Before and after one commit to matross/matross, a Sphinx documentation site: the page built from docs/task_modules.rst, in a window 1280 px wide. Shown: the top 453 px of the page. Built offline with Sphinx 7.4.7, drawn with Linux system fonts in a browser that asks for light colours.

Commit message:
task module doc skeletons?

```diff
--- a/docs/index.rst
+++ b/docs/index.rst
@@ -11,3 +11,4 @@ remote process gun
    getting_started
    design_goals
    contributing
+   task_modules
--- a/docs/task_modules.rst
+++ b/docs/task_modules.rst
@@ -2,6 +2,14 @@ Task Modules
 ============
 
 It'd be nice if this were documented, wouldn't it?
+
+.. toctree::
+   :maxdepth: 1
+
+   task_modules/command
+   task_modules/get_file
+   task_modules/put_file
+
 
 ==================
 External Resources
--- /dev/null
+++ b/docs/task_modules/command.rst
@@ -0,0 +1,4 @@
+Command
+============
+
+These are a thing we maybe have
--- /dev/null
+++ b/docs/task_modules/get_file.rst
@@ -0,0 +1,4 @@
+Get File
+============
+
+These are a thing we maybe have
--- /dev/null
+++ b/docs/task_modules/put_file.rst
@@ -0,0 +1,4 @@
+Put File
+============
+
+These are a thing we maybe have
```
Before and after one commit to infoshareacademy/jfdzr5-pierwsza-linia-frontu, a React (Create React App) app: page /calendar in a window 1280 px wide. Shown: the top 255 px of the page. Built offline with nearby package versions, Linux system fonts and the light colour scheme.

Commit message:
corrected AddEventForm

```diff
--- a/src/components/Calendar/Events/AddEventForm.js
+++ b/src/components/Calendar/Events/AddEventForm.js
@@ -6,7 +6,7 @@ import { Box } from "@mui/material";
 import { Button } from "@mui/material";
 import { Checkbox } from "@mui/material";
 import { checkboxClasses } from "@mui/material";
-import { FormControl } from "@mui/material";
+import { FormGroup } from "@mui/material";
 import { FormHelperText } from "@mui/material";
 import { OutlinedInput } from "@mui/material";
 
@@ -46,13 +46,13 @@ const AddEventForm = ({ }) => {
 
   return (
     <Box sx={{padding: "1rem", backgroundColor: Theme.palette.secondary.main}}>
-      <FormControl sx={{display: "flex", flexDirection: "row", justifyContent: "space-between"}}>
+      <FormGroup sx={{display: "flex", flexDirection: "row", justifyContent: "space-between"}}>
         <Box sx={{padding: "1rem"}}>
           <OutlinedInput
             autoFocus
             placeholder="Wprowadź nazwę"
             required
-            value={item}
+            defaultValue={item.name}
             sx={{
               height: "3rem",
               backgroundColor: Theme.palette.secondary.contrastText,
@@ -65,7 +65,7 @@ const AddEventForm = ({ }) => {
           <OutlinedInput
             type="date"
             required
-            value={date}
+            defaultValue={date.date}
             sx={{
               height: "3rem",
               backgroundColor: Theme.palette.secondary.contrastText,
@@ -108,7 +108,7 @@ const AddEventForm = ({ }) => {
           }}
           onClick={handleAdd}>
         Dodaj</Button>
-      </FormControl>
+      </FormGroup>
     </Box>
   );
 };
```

________________

WORK ITEM: Everything in the listing needs to be duplicated exactly, line for line.

RESULT OF THE TASK:
Before and after one commit to matross/matross, a Sphinx documentation site: the page built from docs/task_modules.rst, in a window 1280 px wide. Shown: the top 453 px of the page. Built offline with Sphinx 7.4.7, drawn with Linux system fonts in a browser that asks for light colours.

Commit message:
task module doc skeletons?

```diff
--- a/docs/index.rst
+++ b/docs/index.rst
@@ -11,3 +11,4 @@ remote process gun
    getting_started
    design_goals
    contributing
+   task_modules
--- a/docs/task_modules.rst
+++ b/docs/task_modules.rst
@@ -2,6 +2,14 @@ Task Modules
 ============
 
 It'd be nice if this were documented, wouldn't it?
+
+.. toctree::
+   :maxdepth: 1
+
+   task_modules/command
+   task_modules/get_file
+   task_modules/put_file
+
 
 ==================
 External Resources
--- /dev/null
+++ b/docs/task_modules/command.rst
@@ -0,0 +1,4 @@
+Command
+============
+
+These are a thing we maybe have
--- /dev/null
+++ b/docs/task_modules/get_file.rst
@@ -0,0 +1,4 @@
+Get File
+============
+
+These are a thing we maybe have
--- /dev/null
+++ b/docs/task_modules/put_file.rst
@@ -0,0 +1,4 @@
+Put File
+============
+
+These are a thing we maybe have
```
Before and after one commit to infoshareacademy/jfdzr5-pierwsza-linia-frontu, a React (Create React App) app: page /calendar in a window 1280 px wide. Shown: the top 255 px of the page. Built offline with nearby package versions, Linux system fonts and the light colour scheme.

Commit message:
corrected AddEventForm

```diff
--- a/src/components/Calendar/Events/AddEventForm.js
+++ b/src/components/Calendar/Events/AddEventForm.js
@@ -6,7 +6,7 @@ import { Box } from "@mui/material";
 import { Button } from "@mui/material";
 import { Checkbox } from "@mui/material";
 import { checkboxClasses } from "@mui/material";
-import { FormControl } from "@mui/material";
+import { FormGroup } from "@mui/material";
 import { FormHelperText } from "@mui/material";
 import { OutlinedInput } from "@mui/material";
 
@@ -46,13 +46,13 @@ const AddEventForm = ({ }) => {
 
   return (
     <Box sx={{padding: "1rem", backgroundColor: Theme.palette.secondary.main}}>
-      <FormControl sx={{display: "flex", flexDirection: "row", justifyContent: "space-between"}}>
+      <FormGroup sx={{display: "flex", flexDirection: "row", justifyContent: "space-between"}}>
         <Box sx={{padding: "1rem"}}>
           <OutlinedInput
             autoFocus
             placeholder="Wprowadź nazwę"
             required
-            value={item}
+            defaultValue={item.name}
             sx={{
               height: "3rem",
               backgroundColor: Theme.palette.secondary.contrastText,
@@ -65,7 +65,7 @@ const AddEventForm = ({ }) => {
           <OutlinedInput
             type="date"
             required
-            value={date}
+            defaultValue={date.date}
             sx={{
               height: "3rem",
               backgroundColor: Theme.palette.secondary.contrastText,
@@ -108,7 +108,7 @@ const AddEventForm = ({ }) => {
           }}
           onClick={handleAdd}>
         Dodaj</Button>
-      </FormControl>
+      </FormGroup>
     </Box>
   );
 };
```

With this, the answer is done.